=== Data for the task ===

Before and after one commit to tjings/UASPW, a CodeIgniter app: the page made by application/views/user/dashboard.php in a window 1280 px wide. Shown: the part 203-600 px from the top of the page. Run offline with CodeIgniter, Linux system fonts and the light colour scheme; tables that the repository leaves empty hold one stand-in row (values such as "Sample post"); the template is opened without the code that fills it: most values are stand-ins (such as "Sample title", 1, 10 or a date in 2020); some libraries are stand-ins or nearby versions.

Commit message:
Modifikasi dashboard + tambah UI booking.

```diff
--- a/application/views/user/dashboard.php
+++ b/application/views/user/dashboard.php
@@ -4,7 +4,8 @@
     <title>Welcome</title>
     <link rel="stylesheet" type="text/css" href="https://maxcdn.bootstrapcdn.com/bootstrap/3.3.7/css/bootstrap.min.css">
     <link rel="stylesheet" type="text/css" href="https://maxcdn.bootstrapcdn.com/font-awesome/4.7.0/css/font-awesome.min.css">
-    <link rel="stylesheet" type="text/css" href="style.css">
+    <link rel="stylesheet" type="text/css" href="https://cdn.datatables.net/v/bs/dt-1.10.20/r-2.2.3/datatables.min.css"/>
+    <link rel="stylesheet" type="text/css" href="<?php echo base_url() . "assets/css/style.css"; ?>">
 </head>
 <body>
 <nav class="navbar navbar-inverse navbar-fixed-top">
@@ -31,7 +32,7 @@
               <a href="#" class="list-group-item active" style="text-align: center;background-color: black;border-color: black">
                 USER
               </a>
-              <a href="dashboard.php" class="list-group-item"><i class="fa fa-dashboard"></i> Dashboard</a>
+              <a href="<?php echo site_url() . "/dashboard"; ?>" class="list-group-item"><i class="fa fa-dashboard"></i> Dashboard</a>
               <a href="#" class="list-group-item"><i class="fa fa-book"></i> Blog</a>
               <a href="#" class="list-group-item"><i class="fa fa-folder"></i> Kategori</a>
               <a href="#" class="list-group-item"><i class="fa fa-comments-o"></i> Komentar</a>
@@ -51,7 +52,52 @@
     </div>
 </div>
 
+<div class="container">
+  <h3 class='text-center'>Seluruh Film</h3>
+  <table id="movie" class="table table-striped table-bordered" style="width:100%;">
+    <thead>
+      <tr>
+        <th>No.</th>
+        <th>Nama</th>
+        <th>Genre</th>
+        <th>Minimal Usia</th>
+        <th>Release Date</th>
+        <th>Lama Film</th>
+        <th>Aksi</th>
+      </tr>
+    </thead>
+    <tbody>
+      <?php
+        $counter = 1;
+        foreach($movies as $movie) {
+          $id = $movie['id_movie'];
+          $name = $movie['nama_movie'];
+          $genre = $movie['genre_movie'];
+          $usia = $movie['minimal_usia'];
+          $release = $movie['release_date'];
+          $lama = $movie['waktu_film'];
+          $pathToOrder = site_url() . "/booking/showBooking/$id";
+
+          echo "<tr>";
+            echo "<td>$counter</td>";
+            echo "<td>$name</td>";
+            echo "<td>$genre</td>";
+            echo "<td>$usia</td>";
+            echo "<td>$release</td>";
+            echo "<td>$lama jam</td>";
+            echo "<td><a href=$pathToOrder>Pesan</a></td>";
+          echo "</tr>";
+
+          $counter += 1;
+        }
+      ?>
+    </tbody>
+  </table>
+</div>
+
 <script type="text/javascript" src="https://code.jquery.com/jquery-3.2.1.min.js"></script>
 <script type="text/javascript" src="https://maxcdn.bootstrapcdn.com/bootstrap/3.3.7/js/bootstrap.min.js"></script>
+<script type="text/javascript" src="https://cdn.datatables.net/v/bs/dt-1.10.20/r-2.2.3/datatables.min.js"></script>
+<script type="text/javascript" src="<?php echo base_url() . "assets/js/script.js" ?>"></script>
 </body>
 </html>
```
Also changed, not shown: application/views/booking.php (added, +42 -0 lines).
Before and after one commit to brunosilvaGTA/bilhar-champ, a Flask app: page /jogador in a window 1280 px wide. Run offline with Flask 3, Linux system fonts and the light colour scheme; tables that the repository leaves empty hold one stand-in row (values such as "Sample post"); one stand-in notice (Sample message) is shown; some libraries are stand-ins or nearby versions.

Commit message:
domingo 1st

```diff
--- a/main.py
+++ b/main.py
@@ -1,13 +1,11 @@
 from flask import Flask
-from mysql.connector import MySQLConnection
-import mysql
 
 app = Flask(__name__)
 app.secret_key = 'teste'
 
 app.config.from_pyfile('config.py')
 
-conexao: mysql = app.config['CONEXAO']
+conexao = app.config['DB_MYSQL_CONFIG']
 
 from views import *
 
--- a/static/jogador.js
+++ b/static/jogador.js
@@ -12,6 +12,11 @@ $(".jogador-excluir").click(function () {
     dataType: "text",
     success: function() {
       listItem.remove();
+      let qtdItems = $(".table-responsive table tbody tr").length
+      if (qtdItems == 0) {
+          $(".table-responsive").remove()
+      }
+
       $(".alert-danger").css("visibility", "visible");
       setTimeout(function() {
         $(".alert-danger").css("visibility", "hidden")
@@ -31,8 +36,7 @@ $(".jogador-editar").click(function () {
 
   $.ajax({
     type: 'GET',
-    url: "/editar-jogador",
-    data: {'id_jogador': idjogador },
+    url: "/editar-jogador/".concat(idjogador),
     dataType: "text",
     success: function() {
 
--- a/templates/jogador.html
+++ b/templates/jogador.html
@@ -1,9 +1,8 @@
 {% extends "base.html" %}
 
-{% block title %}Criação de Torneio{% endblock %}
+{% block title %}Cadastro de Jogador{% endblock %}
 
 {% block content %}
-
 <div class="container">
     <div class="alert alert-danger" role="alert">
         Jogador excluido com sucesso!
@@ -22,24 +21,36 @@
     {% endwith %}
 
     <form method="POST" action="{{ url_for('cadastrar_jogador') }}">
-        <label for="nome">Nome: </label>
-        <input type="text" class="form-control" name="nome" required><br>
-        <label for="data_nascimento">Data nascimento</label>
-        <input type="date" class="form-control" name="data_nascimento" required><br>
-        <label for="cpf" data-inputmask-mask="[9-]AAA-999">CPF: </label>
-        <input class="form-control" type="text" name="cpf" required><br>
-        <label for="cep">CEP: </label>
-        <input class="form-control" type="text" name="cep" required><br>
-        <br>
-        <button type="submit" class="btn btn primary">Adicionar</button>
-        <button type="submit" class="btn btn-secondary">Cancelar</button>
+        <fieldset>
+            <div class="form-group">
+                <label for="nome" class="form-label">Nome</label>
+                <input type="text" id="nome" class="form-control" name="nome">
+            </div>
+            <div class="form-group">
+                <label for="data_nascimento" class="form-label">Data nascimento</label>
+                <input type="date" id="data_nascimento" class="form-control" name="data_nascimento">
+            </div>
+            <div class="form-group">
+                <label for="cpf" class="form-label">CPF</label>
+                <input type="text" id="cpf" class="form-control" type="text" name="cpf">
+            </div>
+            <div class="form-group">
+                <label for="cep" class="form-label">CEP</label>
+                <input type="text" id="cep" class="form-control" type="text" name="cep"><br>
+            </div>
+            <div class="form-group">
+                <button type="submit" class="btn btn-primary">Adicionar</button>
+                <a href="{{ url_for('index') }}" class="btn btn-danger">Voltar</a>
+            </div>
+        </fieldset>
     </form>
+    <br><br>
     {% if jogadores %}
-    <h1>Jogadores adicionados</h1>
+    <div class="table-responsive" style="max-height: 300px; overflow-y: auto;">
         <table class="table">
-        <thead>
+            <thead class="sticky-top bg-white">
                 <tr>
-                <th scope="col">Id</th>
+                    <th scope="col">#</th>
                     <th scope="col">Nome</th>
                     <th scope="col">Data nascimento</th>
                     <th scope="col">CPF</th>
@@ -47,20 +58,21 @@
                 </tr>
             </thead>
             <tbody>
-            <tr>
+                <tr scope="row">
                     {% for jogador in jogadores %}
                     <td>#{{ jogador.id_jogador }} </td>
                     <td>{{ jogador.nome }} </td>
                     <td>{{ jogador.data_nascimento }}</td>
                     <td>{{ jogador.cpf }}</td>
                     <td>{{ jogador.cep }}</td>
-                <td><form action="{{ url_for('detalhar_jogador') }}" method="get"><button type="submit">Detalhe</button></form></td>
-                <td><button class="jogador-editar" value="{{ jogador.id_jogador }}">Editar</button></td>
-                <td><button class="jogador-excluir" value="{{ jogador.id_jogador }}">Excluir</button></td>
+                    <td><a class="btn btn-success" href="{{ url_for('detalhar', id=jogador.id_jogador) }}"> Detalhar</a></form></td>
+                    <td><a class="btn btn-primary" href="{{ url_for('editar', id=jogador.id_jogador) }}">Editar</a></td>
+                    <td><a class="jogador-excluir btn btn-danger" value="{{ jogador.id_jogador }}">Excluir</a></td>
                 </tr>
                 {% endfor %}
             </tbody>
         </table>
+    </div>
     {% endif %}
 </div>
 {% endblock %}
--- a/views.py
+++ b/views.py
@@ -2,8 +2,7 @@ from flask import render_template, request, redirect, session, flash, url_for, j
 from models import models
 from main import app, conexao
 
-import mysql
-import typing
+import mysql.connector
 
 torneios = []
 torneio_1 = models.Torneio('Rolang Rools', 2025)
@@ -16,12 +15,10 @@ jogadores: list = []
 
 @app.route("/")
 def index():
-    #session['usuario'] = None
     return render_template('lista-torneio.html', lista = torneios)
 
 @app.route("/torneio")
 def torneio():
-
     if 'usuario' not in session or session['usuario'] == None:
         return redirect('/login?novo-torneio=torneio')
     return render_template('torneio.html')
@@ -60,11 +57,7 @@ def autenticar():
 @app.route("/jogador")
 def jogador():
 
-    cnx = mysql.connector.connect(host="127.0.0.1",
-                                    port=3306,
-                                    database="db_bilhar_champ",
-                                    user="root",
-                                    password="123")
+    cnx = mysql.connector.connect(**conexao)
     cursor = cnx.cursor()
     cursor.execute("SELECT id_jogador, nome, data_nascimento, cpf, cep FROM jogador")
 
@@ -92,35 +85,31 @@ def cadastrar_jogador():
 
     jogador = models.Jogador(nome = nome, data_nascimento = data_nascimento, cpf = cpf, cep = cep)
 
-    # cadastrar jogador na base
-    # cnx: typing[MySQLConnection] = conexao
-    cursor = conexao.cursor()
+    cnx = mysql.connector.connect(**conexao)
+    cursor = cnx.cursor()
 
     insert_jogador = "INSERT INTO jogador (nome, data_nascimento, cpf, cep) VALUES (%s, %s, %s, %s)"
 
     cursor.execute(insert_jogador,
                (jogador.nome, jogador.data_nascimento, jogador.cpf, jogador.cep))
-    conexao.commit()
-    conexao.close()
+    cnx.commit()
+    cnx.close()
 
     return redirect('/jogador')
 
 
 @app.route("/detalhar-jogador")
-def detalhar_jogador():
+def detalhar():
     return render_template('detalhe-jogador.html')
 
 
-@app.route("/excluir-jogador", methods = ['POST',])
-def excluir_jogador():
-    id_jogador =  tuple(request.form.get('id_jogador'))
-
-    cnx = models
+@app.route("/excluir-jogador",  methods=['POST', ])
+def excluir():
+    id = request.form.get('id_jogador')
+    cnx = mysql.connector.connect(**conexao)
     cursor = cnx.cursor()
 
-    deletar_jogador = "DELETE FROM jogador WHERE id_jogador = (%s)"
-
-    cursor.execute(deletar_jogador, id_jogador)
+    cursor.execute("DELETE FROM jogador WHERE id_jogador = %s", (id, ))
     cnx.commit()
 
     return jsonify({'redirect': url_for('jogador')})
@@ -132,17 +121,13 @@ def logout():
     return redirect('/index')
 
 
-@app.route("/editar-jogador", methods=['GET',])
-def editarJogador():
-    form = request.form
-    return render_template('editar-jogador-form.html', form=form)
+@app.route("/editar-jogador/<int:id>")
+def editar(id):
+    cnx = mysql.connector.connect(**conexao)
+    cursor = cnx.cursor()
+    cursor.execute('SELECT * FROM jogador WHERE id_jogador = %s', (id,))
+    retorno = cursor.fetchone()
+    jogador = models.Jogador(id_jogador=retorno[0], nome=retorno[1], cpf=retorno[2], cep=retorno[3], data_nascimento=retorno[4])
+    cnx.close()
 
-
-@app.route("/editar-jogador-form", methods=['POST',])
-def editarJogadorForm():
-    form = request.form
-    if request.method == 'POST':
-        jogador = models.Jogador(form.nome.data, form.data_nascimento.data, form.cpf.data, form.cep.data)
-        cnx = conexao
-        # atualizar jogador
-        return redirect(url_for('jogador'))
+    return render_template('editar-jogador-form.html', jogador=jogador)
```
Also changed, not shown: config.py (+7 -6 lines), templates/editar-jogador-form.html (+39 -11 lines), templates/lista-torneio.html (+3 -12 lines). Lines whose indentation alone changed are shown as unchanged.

===

## Required work
How many lines in the records hold the string "views"? The number alone is the answer.

## Task output
7